» **THE INPUT**
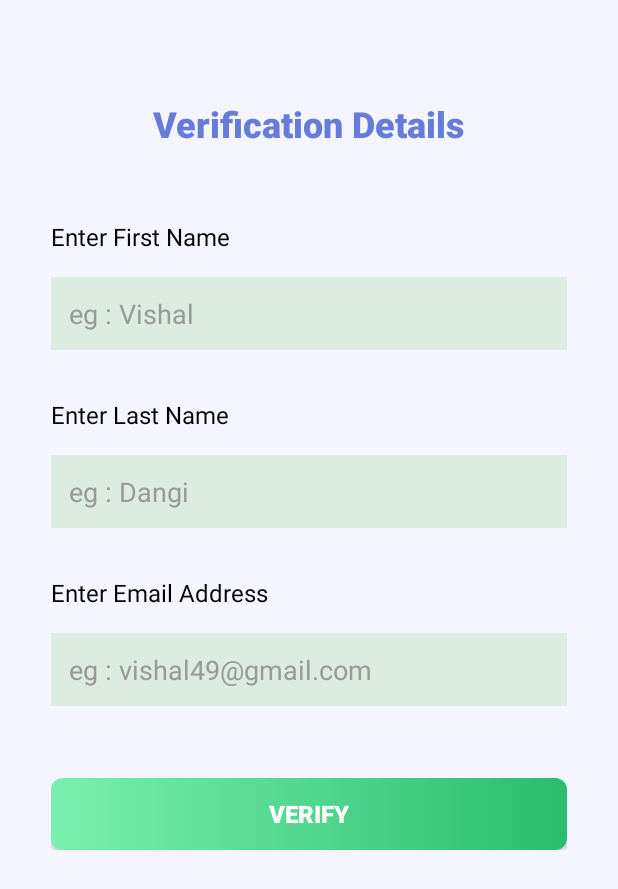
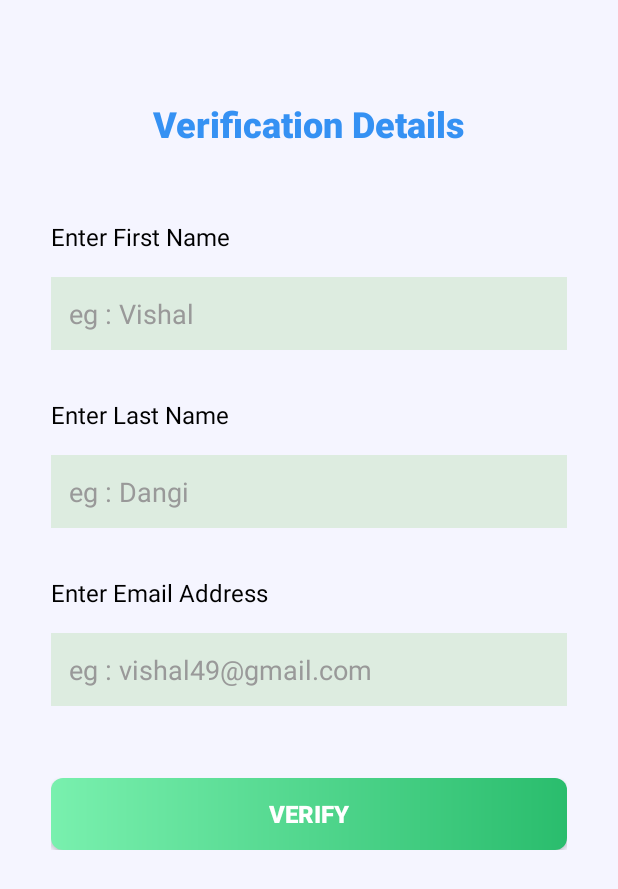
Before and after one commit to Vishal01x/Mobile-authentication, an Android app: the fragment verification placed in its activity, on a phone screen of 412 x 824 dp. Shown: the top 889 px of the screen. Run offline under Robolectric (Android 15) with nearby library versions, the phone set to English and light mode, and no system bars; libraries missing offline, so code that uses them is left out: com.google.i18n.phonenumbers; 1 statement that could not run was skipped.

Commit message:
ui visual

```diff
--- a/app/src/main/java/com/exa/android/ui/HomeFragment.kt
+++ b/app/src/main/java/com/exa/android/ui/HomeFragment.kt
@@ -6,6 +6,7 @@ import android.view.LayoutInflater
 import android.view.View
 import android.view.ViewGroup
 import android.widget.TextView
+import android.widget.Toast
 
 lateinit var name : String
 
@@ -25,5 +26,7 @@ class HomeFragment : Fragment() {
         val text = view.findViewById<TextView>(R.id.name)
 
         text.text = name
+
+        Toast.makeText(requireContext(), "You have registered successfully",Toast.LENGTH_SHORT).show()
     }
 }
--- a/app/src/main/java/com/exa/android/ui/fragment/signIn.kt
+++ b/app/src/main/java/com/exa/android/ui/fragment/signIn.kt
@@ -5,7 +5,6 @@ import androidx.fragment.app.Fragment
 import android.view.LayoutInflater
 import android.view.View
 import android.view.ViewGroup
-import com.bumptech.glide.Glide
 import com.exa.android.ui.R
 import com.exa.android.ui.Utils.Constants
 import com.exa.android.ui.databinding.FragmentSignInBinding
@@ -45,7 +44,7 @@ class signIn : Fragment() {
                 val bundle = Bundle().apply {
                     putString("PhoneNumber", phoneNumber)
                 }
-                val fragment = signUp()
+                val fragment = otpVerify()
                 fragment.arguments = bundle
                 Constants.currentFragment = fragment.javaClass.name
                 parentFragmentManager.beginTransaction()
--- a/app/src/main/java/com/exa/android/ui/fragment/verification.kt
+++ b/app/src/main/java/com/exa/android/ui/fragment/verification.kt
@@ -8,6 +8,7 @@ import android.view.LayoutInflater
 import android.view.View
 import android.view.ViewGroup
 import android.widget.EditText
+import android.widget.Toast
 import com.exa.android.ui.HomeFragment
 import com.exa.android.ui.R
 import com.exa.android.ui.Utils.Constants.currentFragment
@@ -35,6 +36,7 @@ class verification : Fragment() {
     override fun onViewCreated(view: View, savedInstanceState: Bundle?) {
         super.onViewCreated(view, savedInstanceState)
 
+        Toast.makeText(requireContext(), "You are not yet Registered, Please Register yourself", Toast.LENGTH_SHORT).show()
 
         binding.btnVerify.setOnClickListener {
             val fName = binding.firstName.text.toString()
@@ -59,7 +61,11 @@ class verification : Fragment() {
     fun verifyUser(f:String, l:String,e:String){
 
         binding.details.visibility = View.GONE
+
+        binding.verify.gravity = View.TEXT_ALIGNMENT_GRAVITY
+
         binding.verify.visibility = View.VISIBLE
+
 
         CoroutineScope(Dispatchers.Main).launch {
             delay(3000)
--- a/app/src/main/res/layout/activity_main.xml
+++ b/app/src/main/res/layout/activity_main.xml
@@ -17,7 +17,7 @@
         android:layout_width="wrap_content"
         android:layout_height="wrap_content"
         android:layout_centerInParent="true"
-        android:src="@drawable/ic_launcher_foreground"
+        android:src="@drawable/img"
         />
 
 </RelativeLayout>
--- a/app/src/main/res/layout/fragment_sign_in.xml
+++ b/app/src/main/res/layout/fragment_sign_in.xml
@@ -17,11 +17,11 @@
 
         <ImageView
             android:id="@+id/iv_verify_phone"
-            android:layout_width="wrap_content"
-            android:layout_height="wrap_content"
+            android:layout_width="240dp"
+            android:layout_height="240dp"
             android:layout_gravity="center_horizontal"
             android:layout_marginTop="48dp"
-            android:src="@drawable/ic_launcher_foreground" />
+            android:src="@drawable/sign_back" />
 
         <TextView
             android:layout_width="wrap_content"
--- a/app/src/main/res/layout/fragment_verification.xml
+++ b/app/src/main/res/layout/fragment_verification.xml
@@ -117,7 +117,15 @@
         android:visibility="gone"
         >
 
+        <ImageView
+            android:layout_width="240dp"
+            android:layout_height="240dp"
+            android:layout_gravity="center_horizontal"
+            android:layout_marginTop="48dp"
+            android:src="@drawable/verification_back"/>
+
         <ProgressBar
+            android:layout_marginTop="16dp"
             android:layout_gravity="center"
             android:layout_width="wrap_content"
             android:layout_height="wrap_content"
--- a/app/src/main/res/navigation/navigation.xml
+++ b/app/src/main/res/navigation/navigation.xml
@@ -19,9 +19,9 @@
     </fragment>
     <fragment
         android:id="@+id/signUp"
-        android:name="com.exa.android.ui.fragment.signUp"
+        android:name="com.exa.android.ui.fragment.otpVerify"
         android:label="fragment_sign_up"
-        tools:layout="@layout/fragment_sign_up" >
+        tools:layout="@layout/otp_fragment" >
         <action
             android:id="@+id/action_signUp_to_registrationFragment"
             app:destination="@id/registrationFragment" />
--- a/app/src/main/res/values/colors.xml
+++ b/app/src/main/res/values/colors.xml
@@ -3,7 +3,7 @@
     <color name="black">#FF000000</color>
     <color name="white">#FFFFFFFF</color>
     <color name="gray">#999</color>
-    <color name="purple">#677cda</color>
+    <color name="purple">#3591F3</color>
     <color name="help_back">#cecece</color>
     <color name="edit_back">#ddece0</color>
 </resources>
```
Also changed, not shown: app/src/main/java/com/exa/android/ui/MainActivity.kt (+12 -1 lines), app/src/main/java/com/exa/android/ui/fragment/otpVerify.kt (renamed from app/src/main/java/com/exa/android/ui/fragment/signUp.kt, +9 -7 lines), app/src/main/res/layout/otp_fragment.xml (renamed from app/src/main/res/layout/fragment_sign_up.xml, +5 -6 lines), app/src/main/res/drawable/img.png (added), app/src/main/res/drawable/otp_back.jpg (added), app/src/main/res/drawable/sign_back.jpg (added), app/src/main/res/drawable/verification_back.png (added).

» **EXERCISE DETAILS**
Filter the lines above, keeping each one that contains the string "makeText".

» **EXPECTED ANSWER**
+        Toast.makeText(requireContext(), "You have registered successfully",Toast.LENGTH_SHORT).show()
+        Toast.makeText(requireContext(), "You are not yet Registered, Please Register yourself", Toast.LENGTH_SHORT).show()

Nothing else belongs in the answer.